Jamal Crawford is one of the more high-profile players left on the open market. Crawford, 39, is coming off his 19th NBA season and has played for eight teams (Chicago Bulls, New York Knicks, Golden State Warriors, Atlanta Hawks, Portland Trail Blazers, Los Angeles Clippers, Minnesota Timberwolves, and Phoenix Suns).
With NBA training camp around the corner, many teams have their rosters set and may not be looking to add to their core. At the same time, regardless of their organizational direction, every team could use fine tuning. While retirement is likely on the horizon for Crawford, he can still lift an offense and be a rotation fixture for both a winning and rebuilding team. He’d also likely come at a minimum salary.
Here are three ideal landing spots for Jamal Crawford.
How about going back to where it all began to raise the next generation of rumbling Bulls?
Jamal Crawford began his NBA career in The Windy City and has played in a multitude of roles since entering the league. He’s adept at making things happen with the ball in his hands, whether it be creating separation, using his handles to cross up defenders, or hitting outside jump shots.
The Bulls have one of the best young cores in the NBA and one that has budding scorers in Zach LaVine, Lauri Markkanen, and potentially Coby White. But they have little to no veteran scoring in their rotation outside of free-agent signee Thaddeus Young and Otto Porter Jr., if you consider him a veteran. Having a veteran scorer such as Crawford coming off the bench would enhance head coach Jim Boylen’s offense.
Plus, Crawford could be a great mentor to younger guards such as LaVine, White, and, if he remains with the team, Kris Dunn. The Bulls should be getting their youth on the floor whenever possible, but they also need a well-versed offense with veterans to lean on. Crawford checks both boxes for Chicago.
One issue here is the Bulls effectively have a full roster of guaranteed contracts, but if they wind up trading Dunn or there’s some other move, perhaps Crawford will be on their radar.
Golden State Warriors
Despite Kevin Durant’s departure and Klay Thompson’s injury absence, the Warriors will contend in the Western Conference this season after retooling with the free-agent acquisition of D’Angelo Russell. With that said, they need more scoring, and Jamal Crawford would be a savvy pickup.
Last season, Crawford put up just 7.9 points per game, mostly due to a limited role on a Suns team prioritizing the growth of its young wings. But he’s still quick, can create separation, and would enhance head coach Steve Kerr’s bench. Sure, they have depth inside and some athletic wings such as Alfonzo McKinnie, Damion Lee, Alec Burks, and Glenn Robinson III, but they don’t have a scoring jolt on their bench.
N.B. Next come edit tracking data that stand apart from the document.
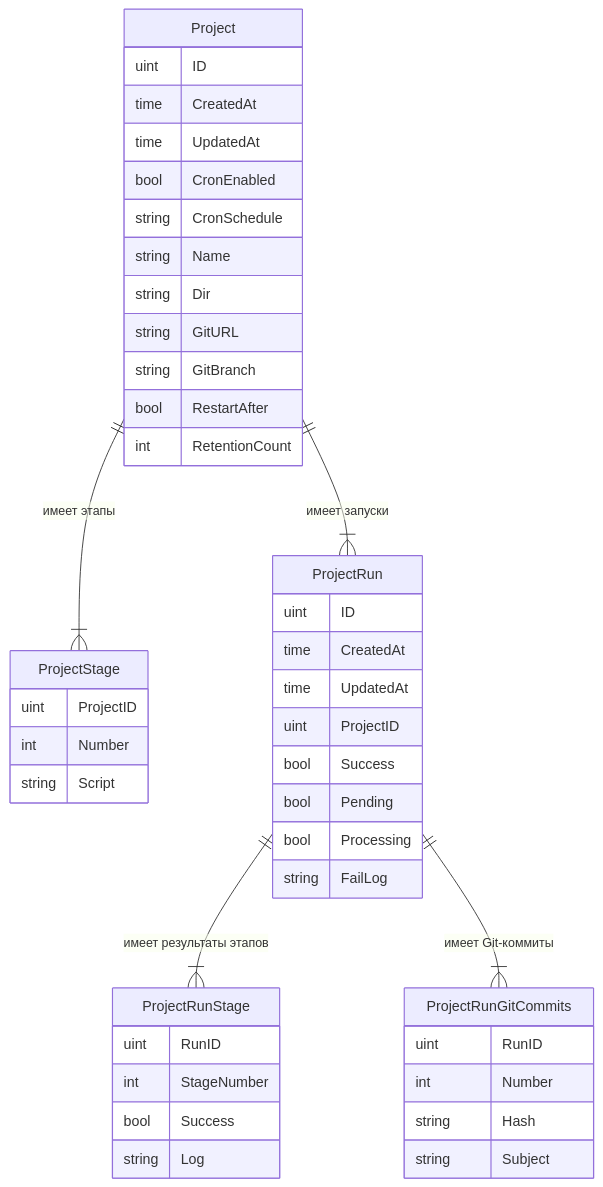
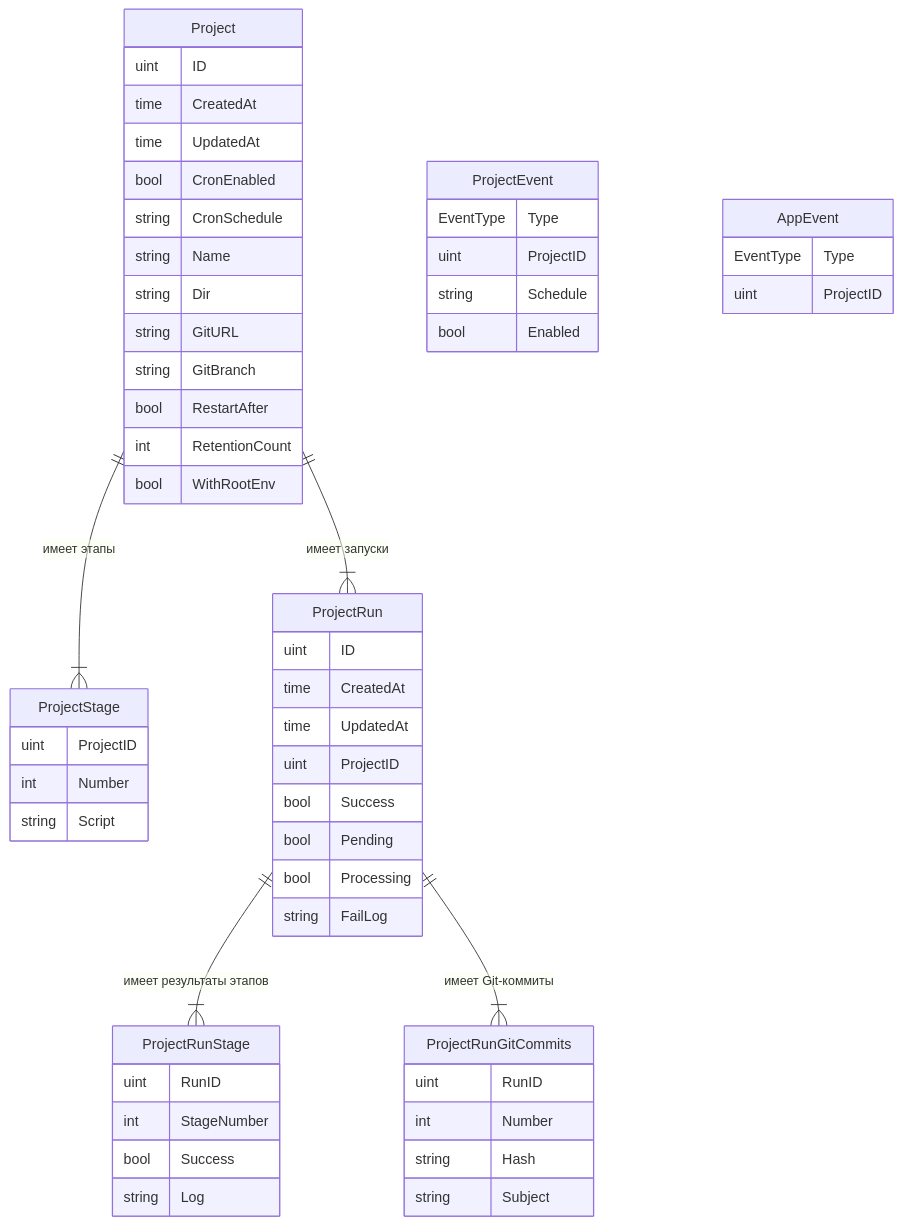
The diagram in docs/business/entity.md (gbh007/easyjet), drawn with Mermaid before and after one commit. The commit also changed other lines of this file and 8 other files, not shown here.

````diff
--- a/docs/business/entity.md
+++ b/docs/business/entity.md
@@ -105,52 +147,65 @@
 ```mermaid
 erDiagram
     Project ||--|{ ProjectStage : "имеет этапы"
     Project ||--|{ ProjectRun : "имеет запуски"
     ProjectRun ||--|{ ProjectRunStage : "имеет результаты этапов"
     ProjectRun ||--|{ ProjectRunGitCommits : "имеет Git-коммиты"
 
     Project {
         uint ID
         time CreatedAt
         time UpdatedAt
         bool CronEnabled
         string CronSchedule
         string Name
         string Dir
         string GitURL
         string GitBranch
         bool RestartAfter
         int RetentionCount
+        bool WithRootEnv
     }
 
     ProjectStage {
         uint ProjectID
         int Number
         string Script
     }
 
     ProjectRun {
         uint ID
         time CreatedAt
         time UpdatedAt
         uint ProjectID
         bool Success
         bool Pending
         bool Processing
         string FailLog
     }
 
     ProjectRunStage {
         uint RunID
         int StageNumber
         bool Success
         string Log
     }
 
     ProjectRunGitCommits {
         uint RunID
         int Number
         string Hash
         string Subject
     }
+
+    ProjectEvent {
+        EventType Type
+        uint ProjectID
+        string Schedule
+        bool Enabled
+    }
+
+    AppEvent {
+        EventType Type
+        uint ProjectID
+    }
 ```
````
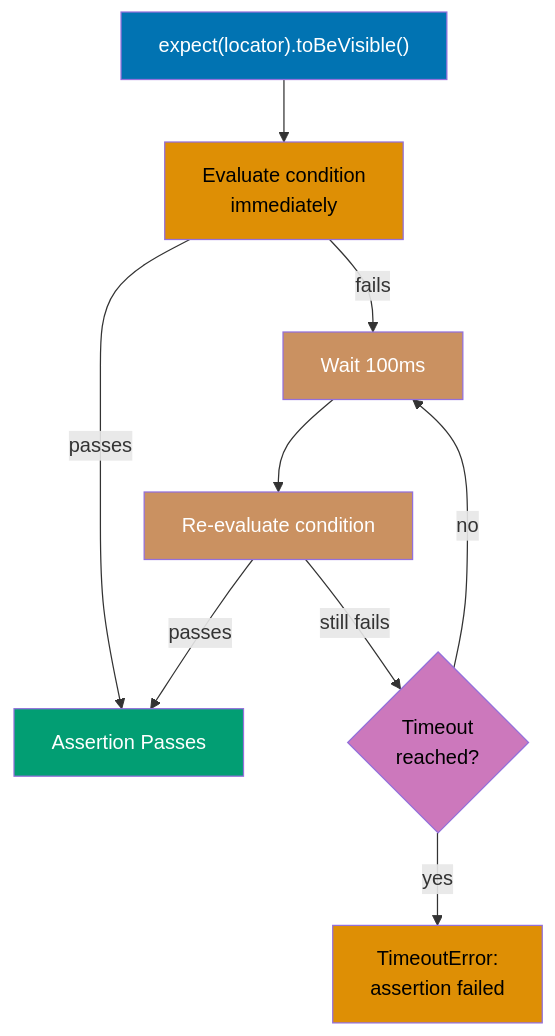
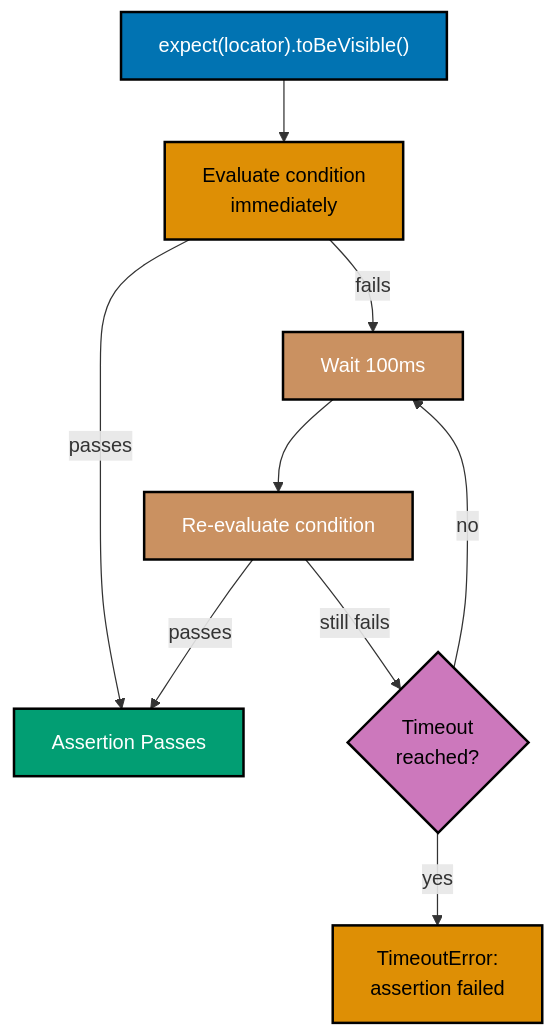
The sixth of 15 diagrams in apps/ayokoding-web/content/en/learn/software-engineering/automation-testing/tools/playwright/by-example/beginner.md (wahidyankf/open-sharia-enterprise), drawn with Mermaid before and after one commit. The commit also changed other lines of this file and 25 other files, not shown here.

````diff
--- a/apps/ayokoding-web/content/en/learn/software-engineering/automation-testing/tools/playwright/by-example/beginner.md
+++ b/apps/ayokoding-web/content/en/learn/software-engineering/automation-testing/tools/playwright/by-example/beginner.md
@@ -404,20 +404,20 @@
 ```mermaid
 %% Color Palette: Blue #0173B2, Orange #DE8F05, Teal #029E73, Purple #CC78BC, Brown #CA9161
 graph TD
     Assert["expect(locator).toBeVisible()"] --> Check["Evaluate condition<br/>immediately"]
     Check -->|"passes"| Pass["Assertion Passes"]
     Check -->|"fails"| Wait["Wait 100ms"]
     Wait --> Retry["Re-evaluate condition"]
     Retry -->|"passes"| Pass
     Retry -->|"still fails"| Timeout{"Timeout<br/>reached?"}
     Timeout -->|"no"| Wait
     Timeout -->|"yes"| Fail["TimeoutError:<br/>assertion failed"]
 
-    style Assert fill:#0173B2,color:#fff
-    style Check fill:#DE8F05,color:#000
-    style Pass fill:#029E73,color:#fff
-    style Wait fill:#CA9161,color:#fff
-    style Retry fill:#CA9161,color:#fff
-    style Timeout fill:#CC78BC,color:#000
-    style Fail fill:#DE8F05,color:#000
+    style Assert fill:#0173B2,stroke:#000000,stroke-width:2px,color:#fff
+    style Check fill:#DE8F05,stroke:#000000,stroke-width:2px,color:#000
+    style Pass fill:#029E73,stroke:#000000,stroke-width:2px,color:#fff
+    style Wait fill:#CA9161,stroke:#000000,stroke-width:2px,color:#fff
+    style Retry fill:#CA9161,stroke:#000000,stroke-width:2px,color:#fff
+    style Timeout fill:#CC78BC,stroke:#000000,stroke-width:2px,color:#000
+    style Fail fill:#DE8F05,stroke:#000000,stroke-width:2px,color:#000
 ```
````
Now, Crawford isn’t going to come in and wreak havoc, but he’d instantly be their most proven bench scorer and can handle the rock. The Warriors need someone who can run the show and create offense when Russell and Stephen Curry are off the floor.
The Warriors want to maximize Curry’s prime, and that means bringing in star talent, as well as veterans who have played and excelled in big moments. Meanwhile, the veteran probably wants to play for a contender as his career comes to a close. This is a move that likely will not happen now because of the financial restraints involving the luxury tax and hard cap, but perhaps it can happen midseason.
Even with Kawhi Leonard and Danny Green departing in free agency, the Raptors should be a playoff team, and there’s no reason why they shouldn’t be striving to surprise people and make noise in the playoffs. However, they’re devoid of many true scorers. He’s not a bona fide No. 1 or 2 scoring option anymore, but Jamal Crawford would boost Toronto’s offense.
While Rondae Hollis-Jefferson and Stanley Johnson are bang-for-the-buck signings, the Raptors need more athletic and/or isolation scorers to keep pace with other playoff contenders in the conference. Crawford’s knack for getting the ball in the cup would make those signings more effective, and he could potentially play a big-minute role.
The Raptors don’t have a top-flight scorer. Sure, they have a lot of players who are either athletic or find ways to get crafty buckets, but there’s no alpha dog or true No. 1 scorer in their rotation. Crawford wouldn’t assume such a role, but he’d alleviate some of the pressure on their bench to pick up the slack when the first unit comes off the floor.
With Lowry, Serge Ibaka, and Marc Gasol hitting free agency after next season, this is likely the last hurrah for what’s left of the Raptors’ core. Why not add to the veteran arsenal with a veteran scorer? Crawford likely prefers to play for a competitive team. It’s a great fit for both parties, and Toronto can make the necessary roster space for the move.